"I have spent more than 20,000 hours in the air, and racked up 10 million miles around the world flying in the last 22 years, both in commercial and private aviation, and I was moving 95% of the time. Not only that- once we land, usually abroad, I'm out the door touring and exploring-again moving. Then bringing back my various groceries and shopping is more exercise to carry my luggage and bags."
And although flight attendants can make excuses not to exercise as well as anyone else, flight attendant Amanda Pleva says, "constant availability of hotel gyms is great. When away from home, the 'I was too busy' excuse can rarely apply."
But for those who aren't careful, this is one active job that can still have the opposite effect of fitness, Pleva is quick to point out. "Hotel and airport food will kill you." Flight attendant can experience pitfalls leading to their version of the Freshman 15 (http://www.freshman15.com/): eating out all the time, drinking (a lot), not packing their own food, and consequently eating poorly on overnights. "I gained about 20 pounds my second year on the job," says Pleva, but she has since developed the habit of packing food and resistance bands.
Rosie Enos is a dog sled tour guide during the winter months at Mt. Bachelor in Oregon, and during the summer, she is a backpacking guide for Roam the Woods, a women's backpacking company. "The great thing? I never have to squeeze in a workout at the end of a long day."
The winter job results in upper body strength. "You are working with Alaskan Huskies that are up to 50 pounds of pure muscle, that are super excited to go for a run, your lifting them, loading them, and trying to hold them back (twelve of them-all attached to one sled!!) Your whole body gets a workout."

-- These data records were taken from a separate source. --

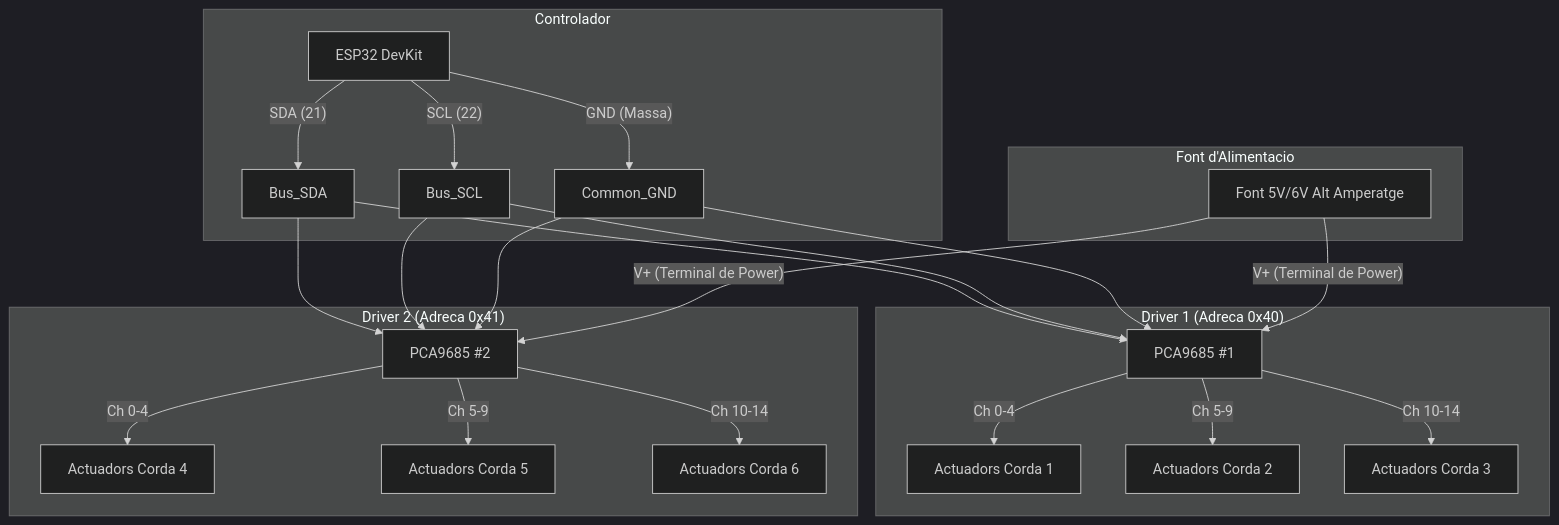
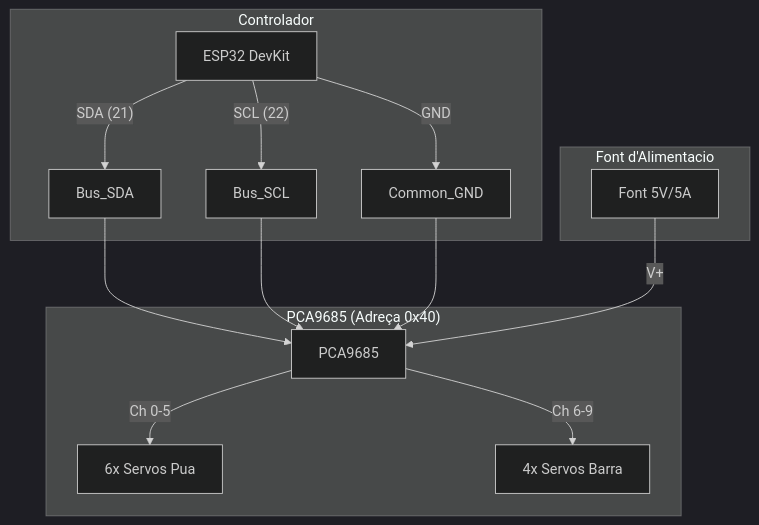
Before and after one commit to unworthyzeus/guitar_robot: the second of 2 diagrams in README.md, drawn with Mermaid (dark theme). The commit also changed other lines of this file and 14 other files, not shown here.

````diff
--- a/README.md
+++ b/README.md
@@ -75,35 +76,23 @@
 ```mermaid
 graph TD
     subgraph Power ["Font d'Alimentacio"]
-    PSU[Font 5V/6V Alt Amperatge]
+    PSU[Font 5V/5A]
     end
 
     subgraph Controller [Controlador]
     ESP32[ESP32 DevKit]
     ESP32 -- "SDA (21)" --> Bus_SDA
     ESP32 -- "SCL (22)" --> Bus_SCL
-    ESP32 -- "GND (Massa)" --> Common_GND
+    ESP32 -- "GND" --> Common_GND
     end
 
-    subgraph Driver1 ["Driver 1 (Adreca 0x40)"]
-    PCA1[PCA9685 #1]
-    Bus_SDA --> PCA1
-    Bus_SCL --> PCA1
-    Common_GND --> PCA1
-    PSU -- "V+ (Terminal de Power)" --> PCA1
-    PCA1 -- "Ch 0-4" --> String1[Actuadors Corda 1]
-    PCA1 -- "Ch 5-9" --> String2[Actuadors Corda 2]
-    PCA1 -- "Ch 10-14" --> String3[Actuadors Corda 3]
-    end
-
-    subgraph Driver2 ["Driver 2 (Adreca 0x41)"]
-    PCA2[PCA9685 #2]
-    Bus_SDA --> PCA2
-    Bus_SCL --> PCA2
-    Common_GND --> PCA2
-    PSU -- "V+ (Terminal de Power)" --> PCA2
-    PCA2 -- "Ch 0-4" --> String4[Actuadors Corda 4]
-    PCA2 -- "Ch 5-9" --> String5[Actuadors Corda 5]
-    PCA2 -- "Ch 10-14" --> String6[Actuadors Corda 6]
+    subgraph Driver ["PCA9685 (Adreça 0x40)"]
+    PCA[PCA9685]
+    Bus_SDA --> PCA
+    Bus_SCL --> PCA
+    Common_GND --> PCA
+    PSU -- "V+" --> PCA
+    PCA -- "Ch 0-5" --> Plucks[6x Servos Pua]
+    PCA -- "Ch 6-9" --> Bars[4x Servos Barra]
     end
 ```
````
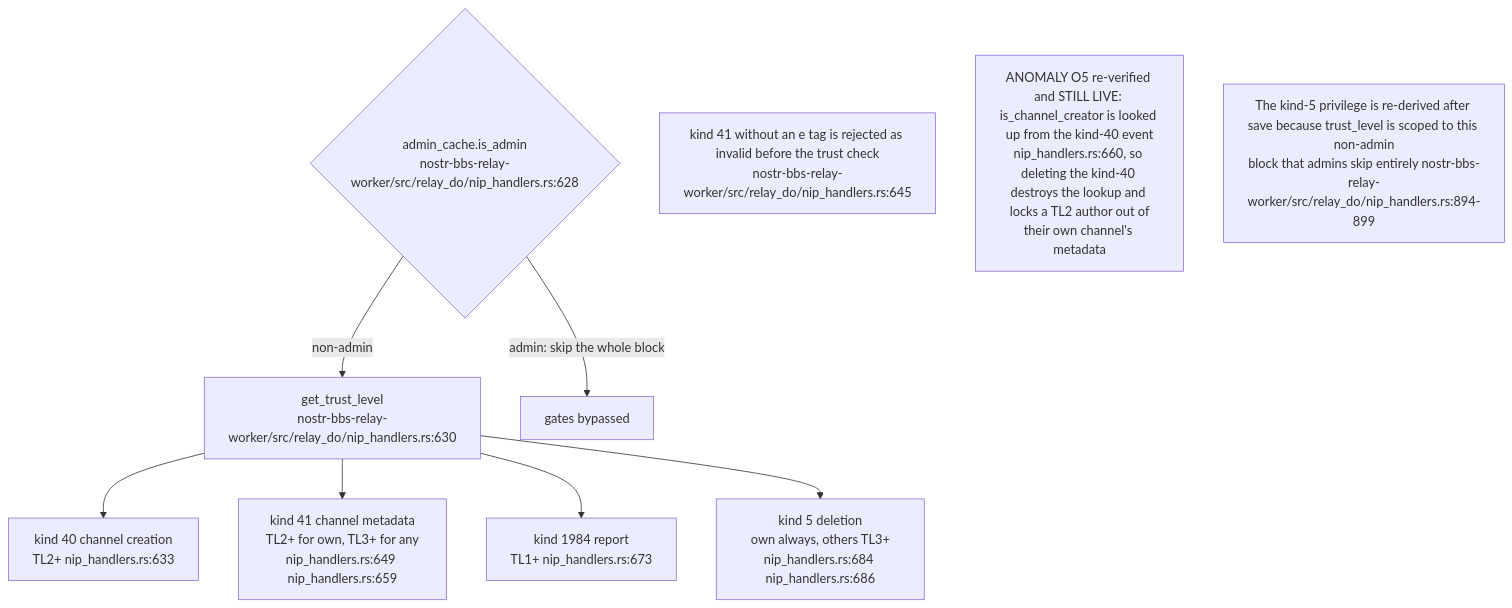
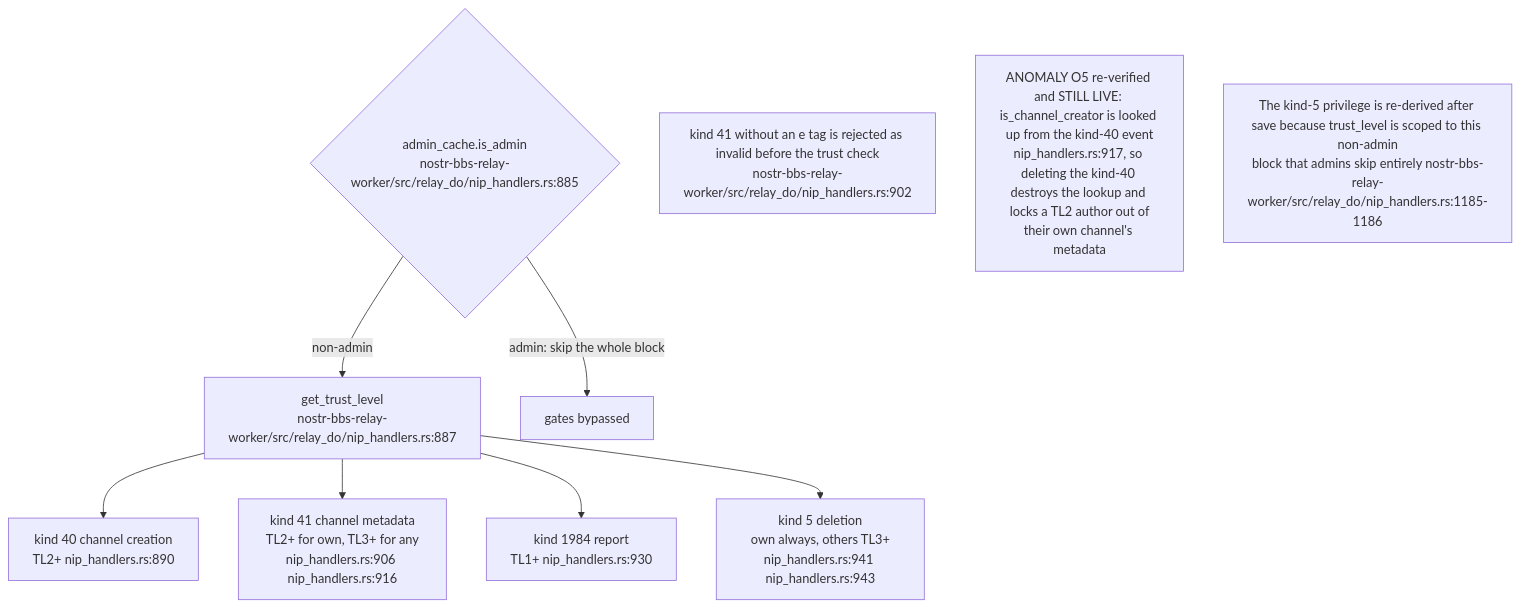
Before and after one commit to DreamLab-AI/VisionFlow: the seventh of 14 diagrams in docs/diagrams/nostr-rust-forum/03-relay-worker-admission-auth-and-trust.md, drawn with Mermaid. The commit also changed other lines of this file and 11 other files, not shown here.

````diff
--- a/docs/diagrams/nostr-rust-forum/03-relay-worker-admission-auth-and-trust.md
+++ b/docs/diagrams/nostr-rust-forum/03-relay-worker-admission-auth-and-trust.md
@@ -184,16 +189,16 @@
 ```mermaid
 flowchart TB
-    ADMIN{"admin_cache.is_admin<br/>nostr-bbs-relay-worker/src/relay_do/nip_handlers.rs:628"}
-    TL["get_trust_level<br/>nostr-bbs-relay-worker/src/relay_do/nip_handlers.rs:630"]
-    K40["kind 40 channel creation<br/>TL2+ nip_handlers.rs:633"]
-    K41["kind 41 channel metadata<br/>TL2+ for own, TL3+ for any<br/>nip_handlers.rs:649 nip_handlers.rs:659"]
-    K1984["kind 1984 report<br/>TL1+ nip_handlers.rs:673"]
-    K5["kind 5 deletion<br/>own always, others TL3+<br/>nip_handlers.rs:684 nip_handlers.rs:686"]
+    ADMIN{"admin_cache.is_admin<br/>nostr-bbs-relay-worker/src/relay_do/nip_handlers.rs:885"}
+    TL["get_trust_level<br/>nostr-bbs-relay-worker/src/relay_do/nip_handlers.rs:887"]
+    K40["kind 40 channel creation<br/>TL2+ nip_handlers.rs:890"]
+    K41["kind 41 channel metadata<br/>TL2+ for own, TL3+ for any<br/>nip_handlers.rs:906 nip_handlers.rs:916"]
+    K1984["kind 1984 report<br/>TL1+ nip_handlers.rs:930"]
+    K5["kind 5 deletion<br/>own always, others TL3+<br/>nip_handlers.rs:941 nip_handlers.rs:943"]
 
     ADMIN -->|"admin: skip the whole block"| SKIP["gates bypassed"]
     ADMIN -->|"non-admin"| TL --> K40 & K41 & K1984 & K5
 
-    N1["kind 41 without an e tag is rejected as invalid before the trust check<br/>nostr-bbs-relay-worker/src/relay_do/nip_handlers.rs:645"]
-    N2["ANOMALY O5 re-verified and STILL LIVE: is_channel_creator is looked up from the kind-40 event<br/>nip_handlers.rs:660, so deleting the kind-40 destroys the lookup and locks a TL2 author out of<br/>their own channel's metadata"]
-    N3["The kind-5 privilege is re-derived after save because trust_level is scoped to this non-admin<br/>block that admins skip entirely nostr-bbs-relay-worker/src/relay_do/nip_handlers.rs:894-899"]
+    N1["kind 41 without an e tag is rejected as invalid before the trust check<br/>nostr-bbs-relay-worker/src/relay_do/nip_handlers.rs:902"]
+    N2["ANOMALY O5 re-verified and STILL LIVE: is_channel_creator is looked up from the kind-40 event<br/>nip_handlers.rs:917, so deleting the kind-40 destroys the lookup and locks a TL2 author out of<br/>their own channel's metadata"]
+    N3["The kind-5 privilege is re-derived after save because trust_level is scoped to this non-admin<br/>block that admins skip entirely nostr-bbs-relay-worker/src/relay_do/nip_handlers.rs:1185-1186"]
 ```
````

Her summer job reverses the strength to her lower section. "I do lose some of that upper body strength because you are using your legs as the powerhouse while backpacking. All that I lose in my upper body I gain back in my legs!"
This fitness and work regime doesn't mean she's 100% muscle. "Typically, during the winter I'm not afraid to embrace some fat. On top of all the hard work, it can get cold so some butter in my diet is a lifesaver on the single digit days. As for the summer, backpackers burn between 4,000 - 8,000 calories a day. "During the summer, I eat fairly good on the trail as we use lots of dehydrated veggies in our meals, the best thing on the trail though: Snickers!! In town requirement: a stop at an all-you-can-eat buffet."
When J.J. Kunkle of The Fit Life worked at the Santa Barbara Adventure Company, she says, "our guides were in top shape. When you spend the day leading kayaking, hiking and biking trips-there's no way you can NOT be fit. Even as the office manager I stayed in great shape helping them load and unload kayaks, wash wetsuits and occasionally guiding trips."
The fitness benefits of the guide occupation extend into the off-season, says Jo Ann Taylor of WalkTalk, because "when you are not traveling you are very motivated to get fit for your next tour."
Treadmill Test Walker
Believe it or not, fitness equipment manufacturer Life Fitness employs full-time, professional treadmill walkers. The position is actually called "Key Operator" and their job is to test the equipment.
They walk an average of 150 minutes per day for 247 working days, which translates to 37,050 minutes of treadmill time a year. With an average speed of 2 MPH, that works out to be 1,235 miles walked yearly.
They're testing the voltage, for current leakage, and adjusting rollers and belts, all while the machine is running. They also handle assembling the machine, troubleshooting, and some packing, after the tests.
At the company's Franklin Park, Illinois headquarters there are two full-time testers on the cross-trainer line and four on the treadmill line, running all day, with testers in other locations.
So, are these key operators totally ripped? "Heck yes," says Christopher Clawson, president of Life Fitness-especially on the elliptical line. "They're very trim, strong, and still very active in athletics at an older age."
See more jobs that get you into shape
By Colleen Kane, CNBC.com